### INSTRUCTIONS FOR THE TASK
Copy out each line of the material that includes the word "open".

### AVAILABLE DATA
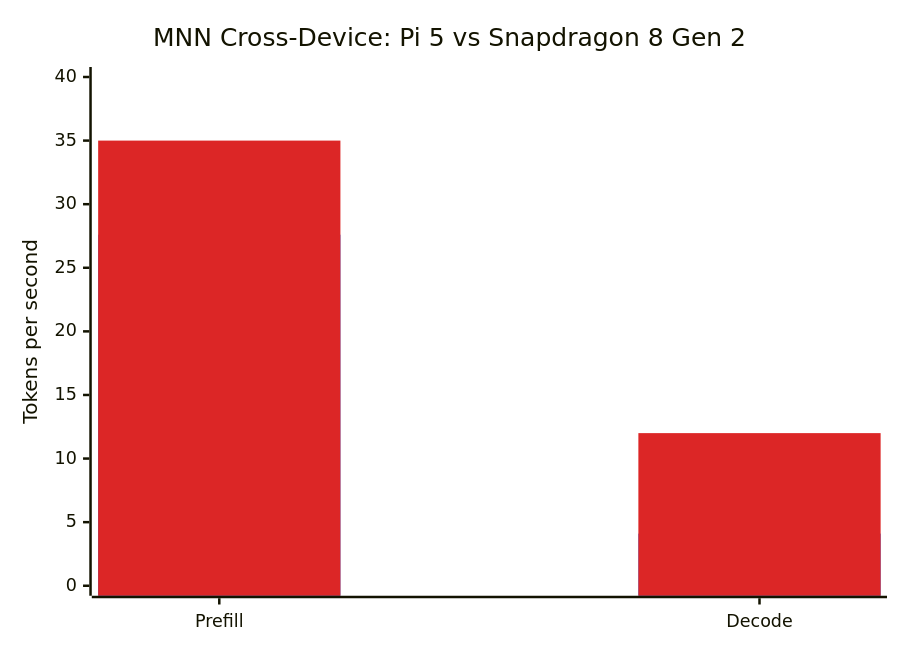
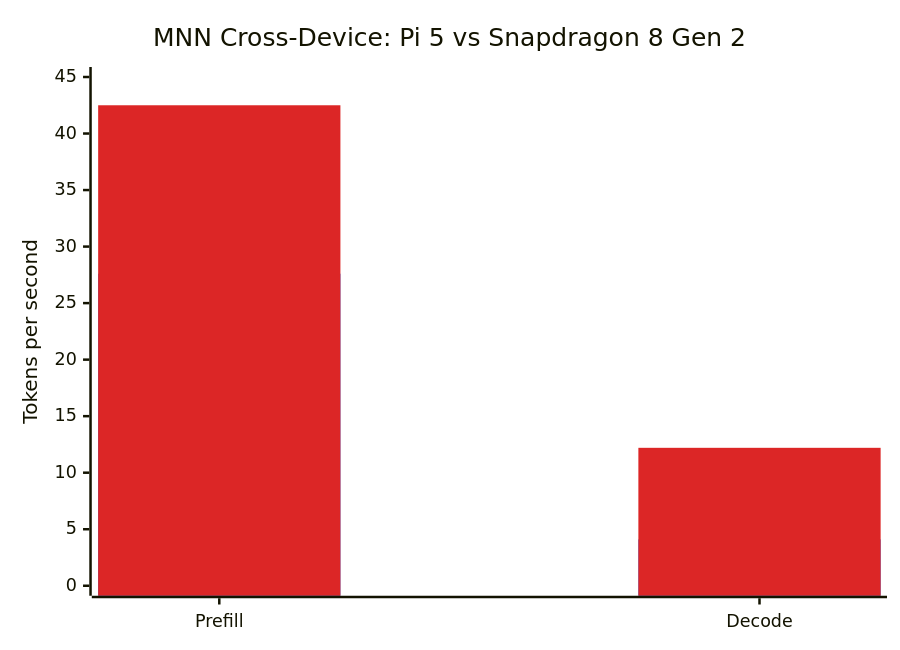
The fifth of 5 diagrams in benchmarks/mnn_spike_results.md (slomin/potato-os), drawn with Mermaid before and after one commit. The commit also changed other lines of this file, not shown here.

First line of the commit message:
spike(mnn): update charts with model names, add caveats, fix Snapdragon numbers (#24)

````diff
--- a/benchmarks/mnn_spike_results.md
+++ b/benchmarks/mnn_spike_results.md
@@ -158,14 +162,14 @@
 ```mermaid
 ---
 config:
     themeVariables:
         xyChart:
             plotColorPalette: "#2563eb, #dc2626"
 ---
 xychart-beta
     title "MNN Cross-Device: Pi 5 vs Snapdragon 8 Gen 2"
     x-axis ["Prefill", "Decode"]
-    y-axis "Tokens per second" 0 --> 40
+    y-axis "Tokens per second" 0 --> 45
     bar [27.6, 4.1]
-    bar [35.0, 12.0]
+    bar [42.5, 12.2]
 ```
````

...

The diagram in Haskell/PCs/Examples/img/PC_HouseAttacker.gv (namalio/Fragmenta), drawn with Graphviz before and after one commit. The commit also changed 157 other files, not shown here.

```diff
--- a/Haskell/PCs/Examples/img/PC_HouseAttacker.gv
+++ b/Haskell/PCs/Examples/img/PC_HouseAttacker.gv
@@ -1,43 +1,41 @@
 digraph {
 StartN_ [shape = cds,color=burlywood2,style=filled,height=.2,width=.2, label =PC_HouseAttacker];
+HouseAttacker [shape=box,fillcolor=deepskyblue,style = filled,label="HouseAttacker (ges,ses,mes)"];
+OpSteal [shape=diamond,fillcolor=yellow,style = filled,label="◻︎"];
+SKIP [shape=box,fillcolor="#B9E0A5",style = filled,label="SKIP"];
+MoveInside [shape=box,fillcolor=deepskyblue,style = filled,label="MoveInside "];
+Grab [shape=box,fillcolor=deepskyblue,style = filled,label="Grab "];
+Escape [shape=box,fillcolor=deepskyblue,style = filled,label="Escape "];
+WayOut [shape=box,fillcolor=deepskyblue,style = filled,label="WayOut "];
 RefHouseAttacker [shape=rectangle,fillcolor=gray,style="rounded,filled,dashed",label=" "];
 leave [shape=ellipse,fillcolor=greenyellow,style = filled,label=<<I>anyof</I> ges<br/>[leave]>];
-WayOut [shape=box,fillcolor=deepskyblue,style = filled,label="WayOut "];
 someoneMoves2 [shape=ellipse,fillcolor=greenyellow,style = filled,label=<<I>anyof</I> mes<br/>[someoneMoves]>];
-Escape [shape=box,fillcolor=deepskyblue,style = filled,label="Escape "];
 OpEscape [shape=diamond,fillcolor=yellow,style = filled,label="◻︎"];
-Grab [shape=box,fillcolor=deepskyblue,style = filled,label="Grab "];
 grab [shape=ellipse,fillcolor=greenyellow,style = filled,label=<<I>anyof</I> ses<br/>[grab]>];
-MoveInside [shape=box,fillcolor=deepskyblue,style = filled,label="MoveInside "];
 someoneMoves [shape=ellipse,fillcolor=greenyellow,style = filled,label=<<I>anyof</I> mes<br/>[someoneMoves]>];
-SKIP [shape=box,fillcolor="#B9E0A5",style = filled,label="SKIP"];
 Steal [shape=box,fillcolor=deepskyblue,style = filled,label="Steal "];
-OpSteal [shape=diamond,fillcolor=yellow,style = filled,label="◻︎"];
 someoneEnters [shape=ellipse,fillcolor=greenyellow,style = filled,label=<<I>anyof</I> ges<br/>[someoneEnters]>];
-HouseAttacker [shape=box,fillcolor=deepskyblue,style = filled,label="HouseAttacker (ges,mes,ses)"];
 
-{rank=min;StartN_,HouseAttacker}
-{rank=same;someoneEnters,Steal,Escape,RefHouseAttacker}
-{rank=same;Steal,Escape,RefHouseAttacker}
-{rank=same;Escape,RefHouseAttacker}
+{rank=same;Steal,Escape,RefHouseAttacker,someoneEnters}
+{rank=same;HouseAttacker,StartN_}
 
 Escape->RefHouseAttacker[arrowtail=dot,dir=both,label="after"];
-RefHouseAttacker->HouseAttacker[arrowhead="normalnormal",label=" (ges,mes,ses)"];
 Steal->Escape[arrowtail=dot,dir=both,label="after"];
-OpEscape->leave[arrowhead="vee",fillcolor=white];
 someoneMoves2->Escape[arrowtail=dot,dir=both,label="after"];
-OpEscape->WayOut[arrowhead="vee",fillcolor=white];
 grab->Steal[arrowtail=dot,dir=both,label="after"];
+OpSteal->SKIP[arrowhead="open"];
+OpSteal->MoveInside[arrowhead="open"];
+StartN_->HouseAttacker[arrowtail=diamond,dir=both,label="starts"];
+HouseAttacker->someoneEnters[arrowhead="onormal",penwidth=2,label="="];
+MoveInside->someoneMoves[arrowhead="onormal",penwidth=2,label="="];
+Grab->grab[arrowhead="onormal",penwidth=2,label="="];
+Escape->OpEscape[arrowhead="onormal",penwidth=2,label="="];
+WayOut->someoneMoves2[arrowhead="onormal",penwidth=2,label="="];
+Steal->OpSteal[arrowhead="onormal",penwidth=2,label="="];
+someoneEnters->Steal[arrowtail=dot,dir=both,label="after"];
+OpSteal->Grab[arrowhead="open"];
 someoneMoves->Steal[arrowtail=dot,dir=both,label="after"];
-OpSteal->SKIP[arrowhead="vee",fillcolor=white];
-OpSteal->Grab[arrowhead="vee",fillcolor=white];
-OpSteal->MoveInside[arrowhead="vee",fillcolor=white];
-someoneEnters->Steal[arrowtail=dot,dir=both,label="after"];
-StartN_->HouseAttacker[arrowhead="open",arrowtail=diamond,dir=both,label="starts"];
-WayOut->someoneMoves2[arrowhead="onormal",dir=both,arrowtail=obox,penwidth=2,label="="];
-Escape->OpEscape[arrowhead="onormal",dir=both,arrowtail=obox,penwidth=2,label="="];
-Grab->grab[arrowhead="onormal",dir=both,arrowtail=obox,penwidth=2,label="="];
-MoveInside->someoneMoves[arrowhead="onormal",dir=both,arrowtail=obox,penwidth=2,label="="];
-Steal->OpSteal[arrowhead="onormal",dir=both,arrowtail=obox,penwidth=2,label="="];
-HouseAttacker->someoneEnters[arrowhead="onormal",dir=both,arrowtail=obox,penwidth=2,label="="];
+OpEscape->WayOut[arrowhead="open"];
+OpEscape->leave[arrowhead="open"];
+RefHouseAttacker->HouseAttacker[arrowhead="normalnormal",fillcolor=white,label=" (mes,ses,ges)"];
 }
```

==

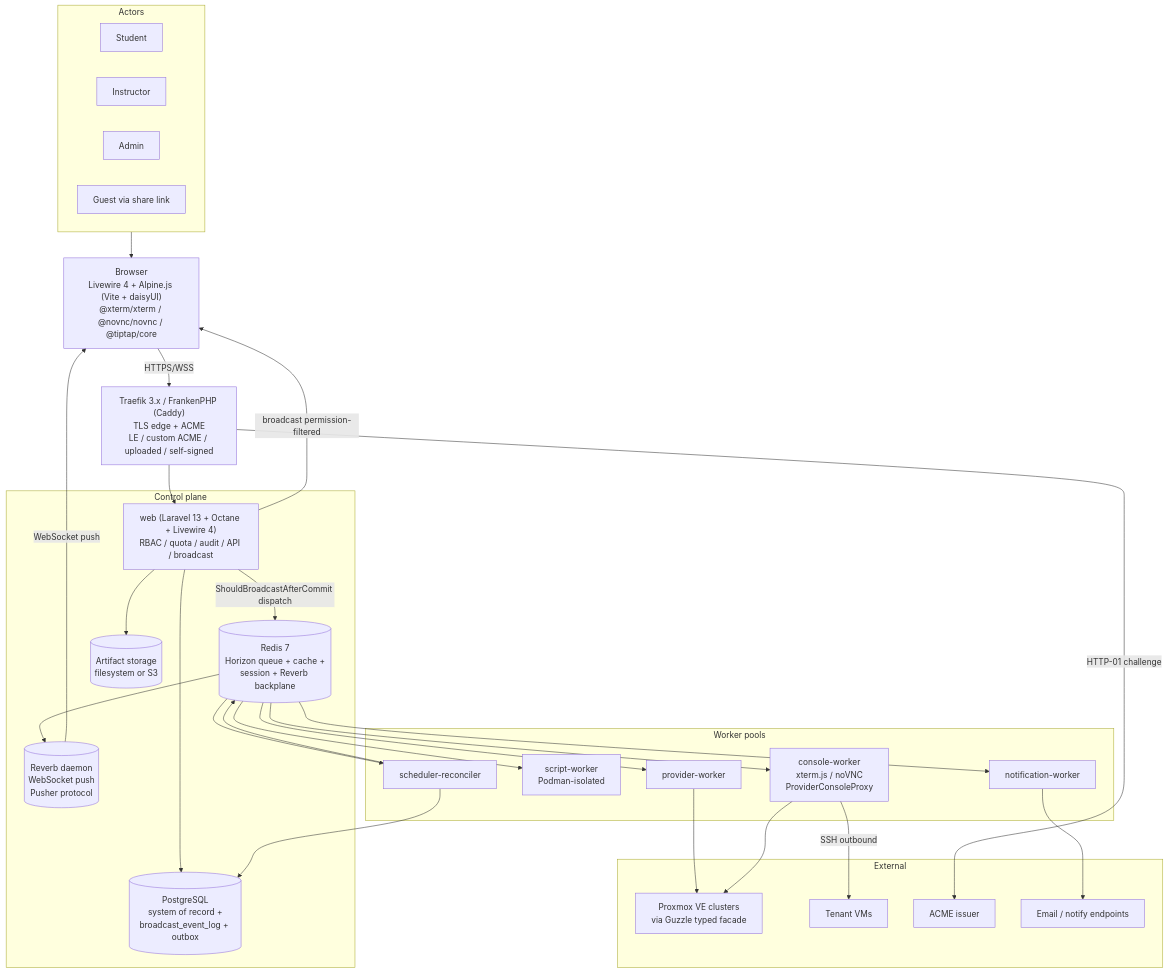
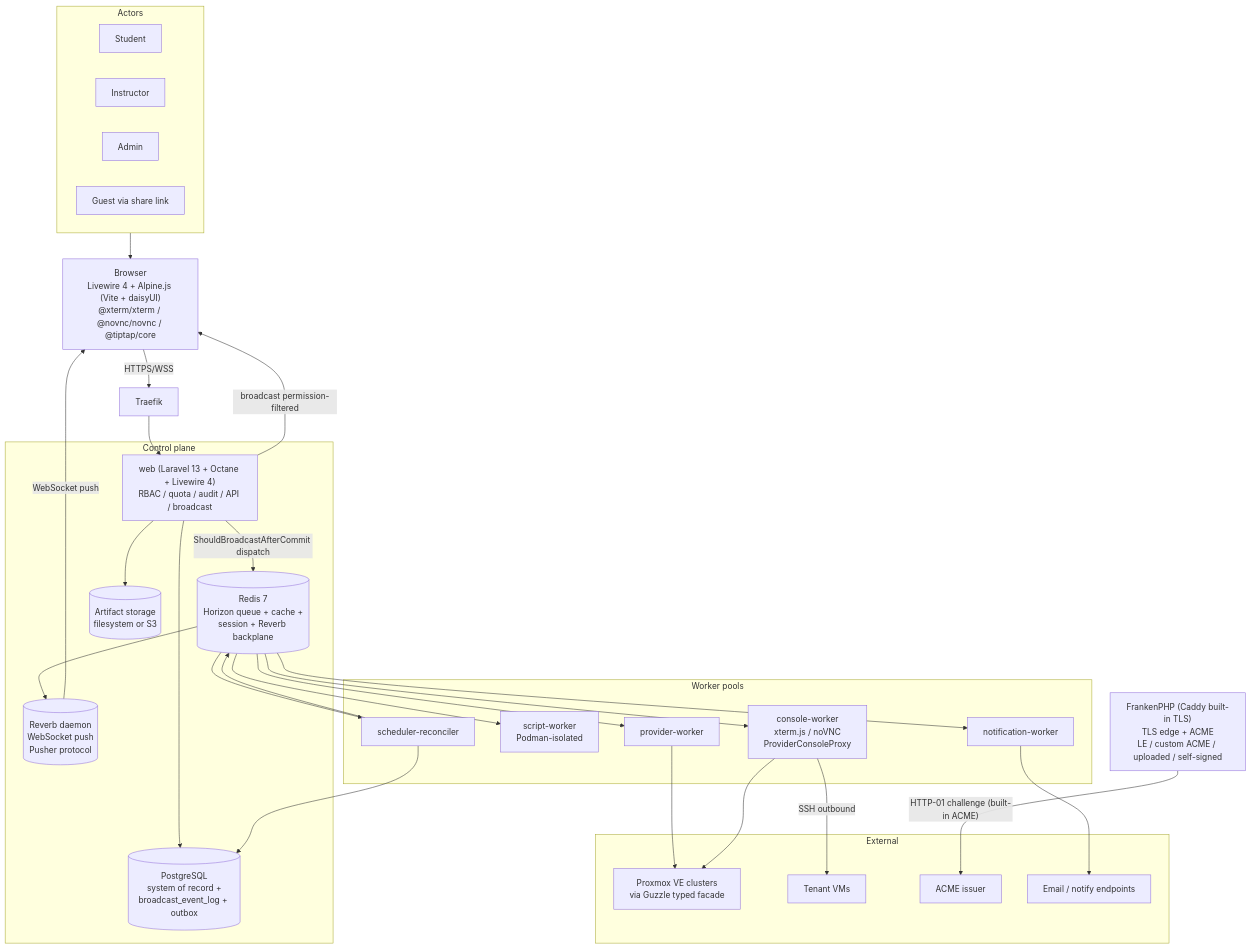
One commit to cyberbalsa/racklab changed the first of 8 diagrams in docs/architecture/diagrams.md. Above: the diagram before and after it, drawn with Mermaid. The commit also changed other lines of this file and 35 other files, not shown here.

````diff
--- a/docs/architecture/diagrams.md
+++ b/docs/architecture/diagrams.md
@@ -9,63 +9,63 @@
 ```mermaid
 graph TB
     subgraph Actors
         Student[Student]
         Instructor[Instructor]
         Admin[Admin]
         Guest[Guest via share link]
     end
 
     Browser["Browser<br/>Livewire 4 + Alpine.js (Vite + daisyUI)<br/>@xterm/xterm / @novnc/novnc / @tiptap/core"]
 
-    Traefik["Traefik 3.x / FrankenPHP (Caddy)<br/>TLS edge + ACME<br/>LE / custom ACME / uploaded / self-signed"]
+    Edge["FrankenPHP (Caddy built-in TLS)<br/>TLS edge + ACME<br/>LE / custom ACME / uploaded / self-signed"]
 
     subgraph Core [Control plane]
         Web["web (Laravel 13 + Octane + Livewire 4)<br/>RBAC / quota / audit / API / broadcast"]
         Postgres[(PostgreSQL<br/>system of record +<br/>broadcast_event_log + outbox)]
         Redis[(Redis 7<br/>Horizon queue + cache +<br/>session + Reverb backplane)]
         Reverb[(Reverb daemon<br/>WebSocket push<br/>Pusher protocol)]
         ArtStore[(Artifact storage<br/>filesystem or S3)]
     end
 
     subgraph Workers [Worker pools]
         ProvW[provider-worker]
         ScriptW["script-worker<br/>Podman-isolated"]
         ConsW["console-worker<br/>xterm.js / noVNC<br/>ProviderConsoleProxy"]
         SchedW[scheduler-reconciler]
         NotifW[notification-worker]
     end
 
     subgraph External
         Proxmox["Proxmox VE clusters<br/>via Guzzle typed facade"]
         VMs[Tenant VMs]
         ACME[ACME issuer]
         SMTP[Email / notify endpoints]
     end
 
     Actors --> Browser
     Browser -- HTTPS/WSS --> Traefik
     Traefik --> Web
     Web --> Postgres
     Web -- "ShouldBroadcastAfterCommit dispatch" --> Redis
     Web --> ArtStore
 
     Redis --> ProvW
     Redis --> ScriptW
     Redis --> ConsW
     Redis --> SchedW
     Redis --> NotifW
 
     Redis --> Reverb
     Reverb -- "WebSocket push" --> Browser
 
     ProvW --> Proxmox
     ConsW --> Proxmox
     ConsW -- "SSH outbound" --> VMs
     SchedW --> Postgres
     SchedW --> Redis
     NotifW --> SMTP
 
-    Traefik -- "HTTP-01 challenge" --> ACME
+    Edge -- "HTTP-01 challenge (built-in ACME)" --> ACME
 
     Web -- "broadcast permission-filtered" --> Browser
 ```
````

### WRITTEN SOLUTION
+OpSteal->SKIP[arrowhead="open"];
+OpSteal->MoveInside[arrowhead="open"];
+OpSteal->Grab[arrowhead="open"];
-StartN_->HouseAttacker[arrowhead="open",arrowtail=diamond,dir=both,label="starts"];
+OpEscape->WayOut[arrowhead="open"];
+OpEscape->leave[arrowhead="open"];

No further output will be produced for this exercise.